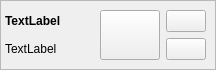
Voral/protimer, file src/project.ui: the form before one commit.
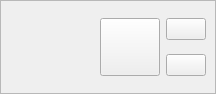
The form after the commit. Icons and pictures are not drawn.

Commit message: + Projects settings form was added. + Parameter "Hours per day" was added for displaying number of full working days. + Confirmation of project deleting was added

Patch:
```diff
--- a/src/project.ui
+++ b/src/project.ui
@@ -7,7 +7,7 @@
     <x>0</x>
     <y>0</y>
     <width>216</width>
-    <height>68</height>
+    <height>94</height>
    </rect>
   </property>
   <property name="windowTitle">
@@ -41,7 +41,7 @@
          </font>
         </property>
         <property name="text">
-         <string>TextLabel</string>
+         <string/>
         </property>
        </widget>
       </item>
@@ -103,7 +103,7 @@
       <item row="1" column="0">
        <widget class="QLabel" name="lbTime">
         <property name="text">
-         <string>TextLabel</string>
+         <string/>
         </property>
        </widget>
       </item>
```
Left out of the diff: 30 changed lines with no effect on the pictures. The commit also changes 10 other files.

* * *

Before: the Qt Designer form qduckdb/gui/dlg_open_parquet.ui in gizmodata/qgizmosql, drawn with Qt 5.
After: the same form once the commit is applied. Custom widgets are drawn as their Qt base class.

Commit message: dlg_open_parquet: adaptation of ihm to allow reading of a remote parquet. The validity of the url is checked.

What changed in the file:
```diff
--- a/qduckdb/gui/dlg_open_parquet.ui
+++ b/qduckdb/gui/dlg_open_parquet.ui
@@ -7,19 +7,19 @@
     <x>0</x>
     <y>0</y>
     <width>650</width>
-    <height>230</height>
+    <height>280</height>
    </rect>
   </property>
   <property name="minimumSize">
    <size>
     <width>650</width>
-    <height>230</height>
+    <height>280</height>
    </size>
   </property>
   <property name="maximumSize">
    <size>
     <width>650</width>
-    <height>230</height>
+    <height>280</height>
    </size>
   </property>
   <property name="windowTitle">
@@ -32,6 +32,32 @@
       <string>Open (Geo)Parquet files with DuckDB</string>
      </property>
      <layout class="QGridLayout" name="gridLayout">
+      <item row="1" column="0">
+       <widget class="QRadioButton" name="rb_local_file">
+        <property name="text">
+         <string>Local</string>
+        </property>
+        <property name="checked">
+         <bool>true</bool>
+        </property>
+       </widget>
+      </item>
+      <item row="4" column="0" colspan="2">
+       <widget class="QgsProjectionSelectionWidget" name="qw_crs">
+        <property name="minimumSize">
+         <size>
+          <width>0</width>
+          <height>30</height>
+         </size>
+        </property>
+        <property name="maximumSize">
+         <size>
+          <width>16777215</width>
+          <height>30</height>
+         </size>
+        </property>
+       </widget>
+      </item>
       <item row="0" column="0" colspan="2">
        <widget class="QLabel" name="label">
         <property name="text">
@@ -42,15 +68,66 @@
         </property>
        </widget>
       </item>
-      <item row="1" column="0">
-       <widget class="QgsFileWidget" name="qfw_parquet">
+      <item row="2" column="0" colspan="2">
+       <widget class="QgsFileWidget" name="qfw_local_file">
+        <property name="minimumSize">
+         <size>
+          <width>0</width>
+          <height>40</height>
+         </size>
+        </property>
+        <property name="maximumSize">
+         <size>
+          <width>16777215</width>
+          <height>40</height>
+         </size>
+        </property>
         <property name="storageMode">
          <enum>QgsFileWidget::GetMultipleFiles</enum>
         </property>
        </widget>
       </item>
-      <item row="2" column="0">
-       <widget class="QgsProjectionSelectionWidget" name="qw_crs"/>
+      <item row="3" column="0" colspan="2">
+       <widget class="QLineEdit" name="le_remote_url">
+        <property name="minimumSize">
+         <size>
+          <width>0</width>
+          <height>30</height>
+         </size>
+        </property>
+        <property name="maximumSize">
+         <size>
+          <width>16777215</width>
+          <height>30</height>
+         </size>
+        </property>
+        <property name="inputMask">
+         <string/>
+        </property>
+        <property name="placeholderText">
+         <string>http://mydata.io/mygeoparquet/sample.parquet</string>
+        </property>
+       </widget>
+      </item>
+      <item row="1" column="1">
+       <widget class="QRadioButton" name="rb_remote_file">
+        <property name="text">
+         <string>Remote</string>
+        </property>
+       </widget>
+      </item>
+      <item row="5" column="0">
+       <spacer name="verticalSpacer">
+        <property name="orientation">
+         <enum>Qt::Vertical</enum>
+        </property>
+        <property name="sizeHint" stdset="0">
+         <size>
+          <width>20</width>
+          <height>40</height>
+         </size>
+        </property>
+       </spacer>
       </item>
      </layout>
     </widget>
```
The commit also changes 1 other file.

WORK TO COMPLETE: Give again, exactly as written above, every line from the one holding "Voral/protimer, file src/project.ui: the" to the one holding "Left out of", with both ends kept and the pictures left out.

SOLUTION BELOW:
Voral/protimer, file src/project.ui: the form before one commit.
The form after the commit. Icons and pictures are not drawn.

Commit message: + Projects settings form was added. + Parameter "Hours per day" was added for displaying number of full working days. + Confirmation of project deleting was added

Patch:
```diff
--- a/src/project.ui
+++ b/src/project.ui
@@ -7,7 +7,7 @@
     <x>0</x>
     <y>0</y>
     <width>216</width>
-    <height>68</height>
+    <height>94</height>
    </rect>
   </property>
   <property name="windowTitle">
@@ -41,7 +41,7 @@
          </font>
         </property>
         <property name="text">
-         <string>TextLabel</string>
+         <string/>
         </property>
        </widget>
       </item>
@@ -103,7 +103,7 @@
       <item row="1" column="0">
        <widget class="QLabel" name="lbTime">
         <property name="text">
-         <string>TextLabel</string>
+         <string/>
         </property>
        </widget>
       </item>
```
Left out of the diff: 30 changed lines with no effect on the pictures. The commit also changes 10 other files.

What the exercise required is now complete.